By: Zack Steel (Employment Services Manager, at the time of Publication)
Appeared in November 2006 Issue of La Guia Magazine, in Spanish
On Tuesday, October 3, 2006, the Honourable Mike Colle, Minister of Citizenship and Immigration, addressed the provincial legislature, to present a second reading of the Fair Access to Regulated Professions Act, 2006 (Bill-124). He directed his speech to the Acting Speaker of the Legislative Assembly, Mr. Ted Arnott.
Minister Colle emphasized: “So there would an appointment of a Fairness Commissioner who would be the champion of Newcomers who apply to go through this regulatory process.”
Minister Colle continued:
…it’s really a reflection of their many years of trying to ensure that foreign-trained individuals and all Newcomers get a fair opportunity at working in their chosen profession, here in Ontario. As you know, Mr. Speaker, over 140,000 Newcomers come to this Province every year – about 60% of all of the Newcomers to Canada come to Ontario.

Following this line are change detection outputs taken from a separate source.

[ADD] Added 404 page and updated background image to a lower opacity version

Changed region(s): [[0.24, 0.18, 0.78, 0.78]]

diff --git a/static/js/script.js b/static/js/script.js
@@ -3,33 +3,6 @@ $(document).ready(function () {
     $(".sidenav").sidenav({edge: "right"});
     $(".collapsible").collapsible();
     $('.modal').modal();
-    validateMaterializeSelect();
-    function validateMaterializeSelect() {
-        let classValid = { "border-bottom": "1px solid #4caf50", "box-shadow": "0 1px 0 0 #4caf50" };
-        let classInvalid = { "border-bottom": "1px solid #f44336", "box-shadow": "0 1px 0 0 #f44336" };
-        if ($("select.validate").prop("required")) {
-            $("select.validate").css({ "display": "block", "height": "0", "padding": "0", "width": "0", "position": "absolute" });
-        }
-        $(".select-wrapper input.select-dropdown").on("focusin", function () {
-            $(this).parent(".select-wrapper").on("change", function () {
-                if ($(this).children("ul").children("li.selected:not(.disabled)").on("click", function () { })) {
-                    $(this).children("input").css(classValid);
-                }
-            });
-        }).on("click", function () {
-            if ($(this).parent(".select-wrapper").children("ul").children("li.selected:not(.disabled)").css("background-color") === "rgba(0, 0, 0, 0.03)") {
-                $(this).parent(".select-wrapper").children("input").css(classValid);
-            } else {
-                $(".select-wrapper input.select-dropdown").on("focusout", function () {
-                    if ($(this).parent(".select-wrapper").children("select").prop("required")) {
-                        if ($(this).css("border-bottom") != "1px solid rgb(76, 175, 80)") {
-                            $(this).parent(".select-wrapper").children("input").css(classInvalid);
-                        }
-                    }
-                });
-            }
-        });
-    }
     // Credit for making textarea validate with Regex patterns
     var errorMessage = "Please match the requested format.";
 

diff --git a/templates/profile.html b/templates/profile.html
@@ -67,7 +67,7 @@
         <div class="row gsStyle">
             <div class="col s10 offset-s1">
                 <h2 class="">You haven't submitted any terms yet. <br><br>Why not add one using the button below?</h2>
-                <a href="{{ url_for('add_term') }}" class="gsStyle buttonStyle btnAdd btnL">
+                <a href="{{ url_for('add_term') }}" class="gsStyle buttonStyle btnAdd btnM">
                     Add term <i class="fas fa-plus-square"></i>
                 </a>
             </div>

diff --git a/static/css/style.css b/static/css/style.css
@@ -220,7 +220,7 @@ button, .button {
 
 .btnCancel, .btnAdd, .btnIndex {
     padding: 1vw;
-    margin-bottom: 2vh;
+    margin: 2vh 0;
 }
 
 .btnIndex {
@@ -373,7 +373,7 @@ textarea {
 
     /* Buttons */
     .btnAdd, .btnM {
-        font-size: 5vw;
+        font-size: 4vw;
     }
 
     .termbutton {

Minister Colle concluded his support for passage of the Bill into law by saying:
So this Bill-124 is an effort to do something about fairness, transparency and accountability; so that these wonderful people will get to work, feed their familiars and contribute to Ontario’s economy; so that we can really celebrate our diversity and our multiculturalism, economically and socially. We really need to do this now more than ever, because we are in such a competitive world. We have to do this just out of equity and fairness.
One Member of Provincial Parliament demonstrated his support for the Bill, by saying:
Bill-124 – The Fair Access to Regulated Professions Act – is about ensuring that all of Ontario’s Newcomers have a fair opportunity at success. If passed, this Bill will see the implementation of a comprehensive framework designed to assist foreign- trained professionals to reach their full potential, so they will permitted to contribute to the economic success of our Province.
What Bill-124 really means is that the confusing process of obtaining a professional designation will be made easier. The transition for a specialist will be more fluid, with barriers to employment being removed. New Canadians will no longer need to work in jobs unrelated to their profession, without the possibility of working in their field of expertise. New Canadians will now be able to follow-up on their applications for registration with regulatory boards to gain access to work in their profession. The doors of opportunity are now open, to professionals, in all disciplines.